Extremeintroduces its visitors to a research area that can boast a long and prestigious tradition, and which in recent years has gained an ever increasing attention, thanks to important scientific achievements, such as the Nobel discovery of the Higgs boson.

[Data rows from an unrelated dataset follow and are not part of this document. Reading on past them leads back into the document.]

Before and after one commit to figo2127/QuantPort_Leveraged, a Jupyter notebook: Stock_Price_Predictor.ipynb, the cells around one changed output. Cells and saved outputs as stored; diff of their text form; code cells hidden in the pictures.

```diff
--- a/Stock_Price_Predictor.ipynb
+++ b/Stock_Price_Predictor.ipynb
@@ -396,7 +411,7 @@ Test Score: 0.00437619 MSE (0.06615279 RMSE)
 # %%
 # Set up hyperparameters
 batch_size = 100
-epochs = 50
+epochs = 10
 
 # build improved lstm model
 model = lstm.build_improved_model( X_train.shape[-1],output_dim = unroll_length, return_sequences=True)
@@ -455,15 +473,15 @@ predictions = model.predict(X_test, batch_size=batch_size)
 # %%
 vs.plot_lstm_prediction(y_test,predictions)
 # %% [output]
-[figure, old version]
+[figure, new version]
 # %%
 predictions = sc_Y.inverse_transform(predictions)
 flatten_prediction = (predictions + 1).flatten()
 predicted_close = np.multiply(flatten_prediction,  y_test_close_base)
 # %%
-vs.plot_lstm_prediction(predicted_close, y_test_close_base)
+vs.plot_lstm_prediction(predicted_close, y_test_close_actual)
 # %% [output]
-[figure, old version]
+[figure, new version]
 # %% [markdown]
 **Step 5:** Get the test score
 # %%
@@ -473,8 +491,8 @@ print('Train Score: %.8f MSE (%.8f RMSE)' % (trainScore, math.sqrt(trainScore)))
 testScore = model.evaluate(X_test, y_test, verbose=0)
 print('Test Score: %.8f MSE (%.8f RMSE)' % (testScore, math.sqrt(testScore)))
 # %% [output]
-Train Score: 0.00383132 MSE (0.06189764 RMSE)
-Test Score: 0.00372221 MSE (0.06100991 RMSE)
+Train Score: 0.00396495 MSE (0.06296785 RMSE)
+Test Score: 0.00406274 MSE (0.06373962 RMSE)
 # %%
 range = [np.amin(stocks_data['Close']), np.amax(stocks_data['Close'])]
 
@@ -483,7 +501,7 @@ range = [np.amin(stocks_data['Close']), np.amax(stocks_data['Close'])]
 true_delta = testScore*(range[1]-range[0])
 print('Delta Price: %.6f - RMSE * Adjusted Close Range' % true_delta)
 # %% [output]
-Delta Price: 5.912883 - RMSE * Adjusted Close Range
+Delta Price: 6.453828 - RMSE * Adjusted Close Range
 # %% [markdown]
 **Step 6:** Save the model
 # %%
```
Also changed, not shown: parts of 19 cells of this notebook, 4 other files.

Extreme reveals what happens inside the CERN and INFN laboratories. The exhibition space, that extends for a total of about 350 m2, composed by a main gallery, which fascinates for the exhibited large objects coming from the experiments, and by the side halls with insights on some of the base concepts of these studies. As a matter of fact, the exhibition path alternates objects of great historical and scientific value, with multimedia and interactive installations, and with textual and oral narration spoken also through the voices of the researches’ main players. The narration starts off from the concept of track, as an element that allows the recognition and reconstruction of an event that cannot be observed directly: a fundamental element in particle physics. The path continues with the instruments used by physicists to find tracks of particles, the detectors, and those used to produce them, the accelerators: an area of activity in which the LHC is the key player. Three different interactive installations introduce then the status quo of our current knowledge of particle physics, and some of the most interesting theoretical hypotheses awaiting an experimental verification, such as the existence of dark matter and extra-dimensions. An installation curated by the INFN is dedicated to the latter theme in particular: visitors can go for a virtual dip into other dimensions, which, according to physicists, could be surrounding the three-dimensional space we live in. The narration also puts a special focus on the places and the people in research - specialists like physicists, engineers and technicians - describing their daily life inside the labs, and eventually showing some examples of the most important ramifications of these researches in other areas. A visit to Extreme puts the visitor in a position of both awe and concreteness at the same time while approaching the world of research on the infinitely small and the achievements of those who work in the field.